In January, the West Virginia Public Service Commission held a public hearing on Mon Power and Potomac Edison’s proposal to drastically reduce the amount that solar producers are paid for the power they generate. A compromise was reached to (1) grandfather existing solar producers in to the one to one net metering rate, and (2) to set a new rate of $.09343/kWh for interconnections made after January 1, 2025.  For further details on the compromise read John McFerrin’s story here.

Orphaned Gas Well Responsibility: to require bonds to be set before drilling begins to cover plugging costs for gas wells that are abandoned or orphaned.  

SB532, the Orphan Oil and Gas Well Prevention Act of 2024 (similar to HB5414) was introduced by Senator Smith. Unfortunately, this bill did not move out of committee and so is dead for this session.

Community Solar: to promote access to affordable renewable energy through a solar facility subscription service.

Several bills have been introduced to help move the state forward with Community Solar opportunities.  All were stalled in committee, continued victims of the coal lobby.  Passage this year is again unlikely.

Other bills we have been monitoring:

SB171 – Prohibiting county commissions from adopting authorization that exceeds state law regarding agriculture operations. This bill was passed and signed by the Governor. It will centralize power at the state level and eliminate local government’s ability to protect residents, businesses and farmers. This unfortunate power grab by the state will make citizen efforts to fight unwanted local projects even harder than before.  

HB5018 – To provide for Department of Environmental Protection oversight and authority governing community air monitoring programs. So far, this dangerous bill, which was passed by the House, has stalled in the Senate. Many thanks to everyone who testified at the House public hearing, and sent emails and phone calls to your Legislators.

SB688 – Authorizing director of Division of Forestry to contract and manage forest land.  This bill would allow the Division of Forestry and the Division of Natural Resources to “contract for the management of state owned and leased forests and wooded lands for purposes of preventing wildfires.” We are very concerned that this would open state parks and forests to large scale timbering, in the name of forest fire prevention. The bill was passed by the Senate and is currently with the House Government Organization Committee.

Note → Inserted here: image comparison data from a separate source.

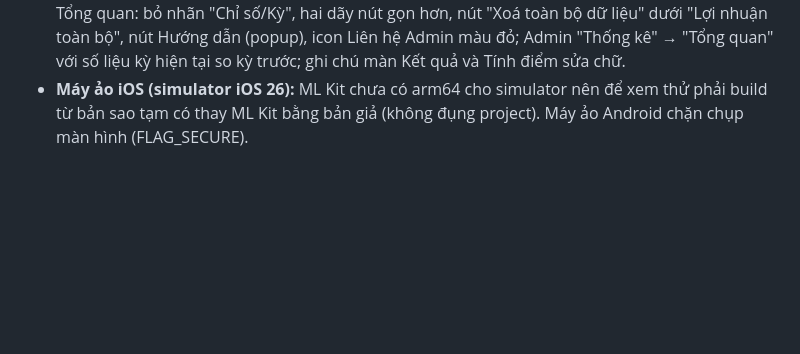
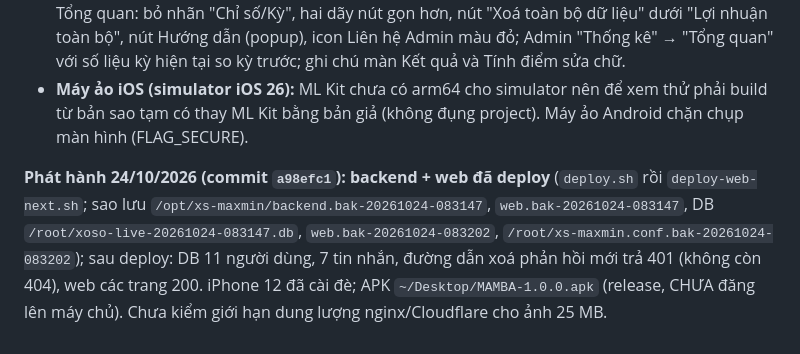
Before and after one commit to ALODEV-CO-LTD/xs-maxmin, a Markdown page: docs/BAN_GIAO.md, the part around the change. GitHub-like rendering; blank space fills up the shorter version.

Commit message:
Tài liệu: phát hành 24/10 (backend + web + iPhone 12 + APK)
Co-Authored-By: Claude Sonnet 5.5 <noreply@anthropic.com>

```diff
--- a/docs/BAN_GIAO.md
+++ b/docs/BAN_GIAO.md
@@ -604,3 +604,5 @@ Nguồn: thư mục `~/Downloads/icon svg/` (13 file, đều một màu). Đã c
 - **Icon trong ô nhập bị kéo giãn** (ô TextField ép chỗ đặt icon tối thiểu 48×48): `SvgIcon` nay bọc `Align(widthFactor: 1, heightFactor: 1)` nên giữ đúng `size` (test `app/test/svg_icon_size_test.dart`). Icon đợt 5 (tìm kiếm, ID, đồng hồ, lịch) và đợt 6 (cuộc gọi); bảng hệ số cân khung `_glyphScale`; cỡ icon trong nút/ô nhập/ô tìm kiếm đã chỉnh lại (14 cho tìm kiếm, lịch, đồng hồ, mũi tên ô chọn, icon trong nút).
 - **Giao diện:** tab "Bạn bè" đổi tên **"Nhắn tin"**; ô tìm kiếm "Nhập ID bạn bè"; bỏ dòng giải thích pin trong Cài đặt tin nhắn; dòng "Mã hoá đầu cuối" (thay "2 đầu") hiện lại trong đoạn chat; xoá cuộc trò chuyện làm dòng biến mất khỏi danh sách Nhắn tin (lưu thời điểm xoá `cleared:<id>`, hiện lại khi có tin mới / số chưa đọc / cuộc gọi nhỡ / khi tìm); màn cuộc gọi nền xanh nhạt, icon nhỏ hơn; Tổng quan: bỏ nhãn "Chỉ số/Kỳ", hai dãy nút gọn hơn, nút "Xoá toàn bộ dữ liệu" dưới "Lợi nhuận toàn bộ", nút Hướng dẫn (popup), icon Liên hệ Admin màu đỏ; Admin "Thống kê" → "Tổng quan" với số liệu kỳ hiện tại so kỳ trước; ghi chú màn Kết quả và Tính điểm sửa chữ.
 - **Máy ảo iOS (simulator iOS 26):** ML Kit chưa có arm64 cho simulator nên để xem thử phải build từ bản sao tạm có thay ML Kit bằng bản giả (không đụng project). Máy ảo Android chặn chụp màn hình (FLAG_SECURE).
+
+**Phát hành 24/10/2026 (commit `a98efc1`):** **backend + web đã deploy** (`deploy.sh` rồi `deploy-web-next.sh`; sao lưu `/opt/xs-maxmin/backend.bak-20261024-083147`, `web.bak-20261024-083147`, DB `/root/xoso-live-20261024-083147.db`, `web.bak-20261024-083202`, `/root/xs-maxmin.conf.bak-20261024-083202`); sau deploy: DB 11 người dùng, 7 tin nhắn, đường dẫn xoá phản hồi mới trả 401 (không còn 404), web các trang 200. iPhone 12 đã cài đè; APK `~/Desktop/MAMBA-1.0.0.apk` (release, CHƯA đăng lên máy chủ). Chưa kiểm giới hạn dung lượng nginx/Cloudflare cho ảnh 25 MB.
```
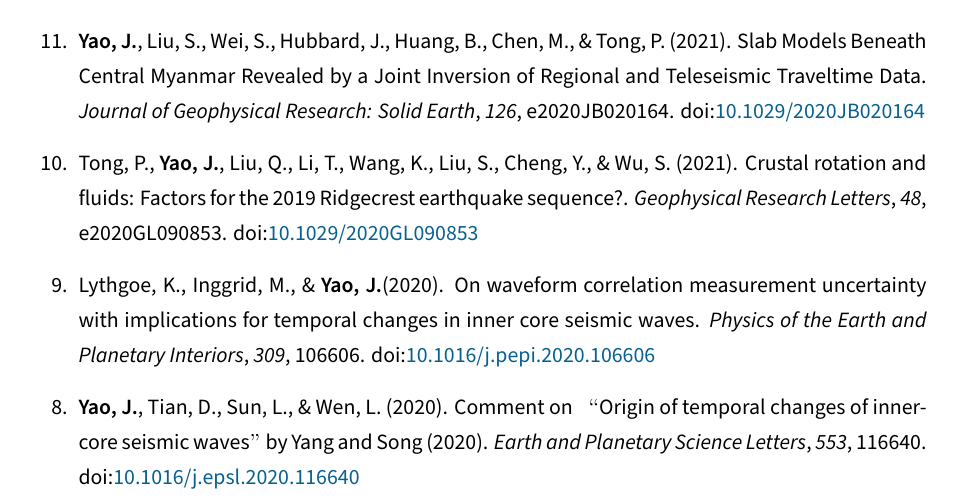
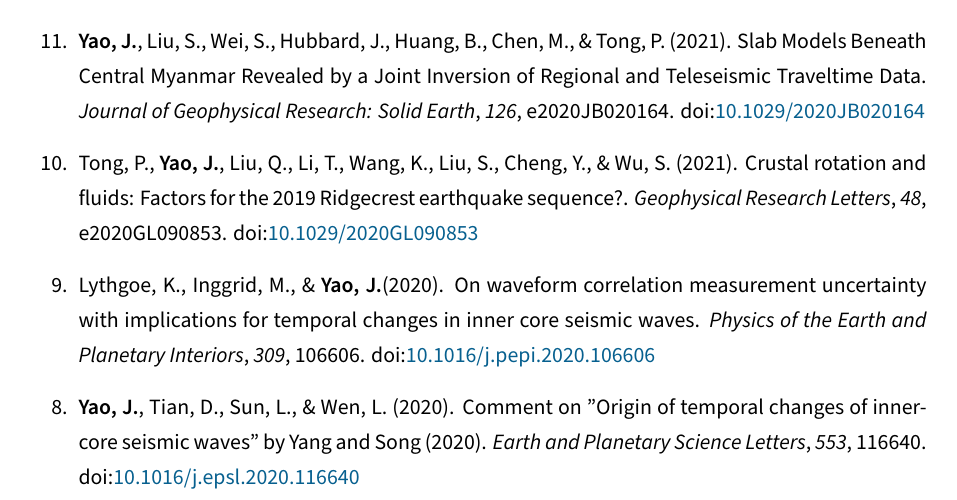
Before and after one commit to core-man/cv-test, a LaTeX CV (cn/cv.tex, which reads cn/publications.tex): part of page 2 of 6, cut so that both start at the same text. Compiled offline with XeLaTeX.

Commit message:
Tiny fix

```diff
--- a/cn/publications.tex
+++ b/cn/publications.tex
@@ -24,7 +24,7 @@
     \DOI{10.1016/j.pepi.2020.106606}
 \item
     \Yao, Tian, D., Sun, L., \& Wen, L. (2020).
-    Comment on “Origin of temporal changes of inner-core seismic waves” by Yang and Song (2020).
+    Comment on "Origin of temporal changes of inner-core seismic waves" by Yang and Song (2020).
     \textit{Earth and Planetary Science Letters}, \textit{553}, 116640.
     \DOI{10.1016/j.epsl.2020.116640}
 \item
```
Also changed, not shown: en/publications.tex (+1 -1 lines).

SB618 – Authorizing Division of Forestry to administer certain exchange program. This bill would authorize the Division of Forestry to set up a statewide carbon credit exchange program for all forested property in the state. It would supersede all voluntary forest carbon credit programs currently in effect, taking away landowner rights. It has passed the Senate and is with the House Finance Committee.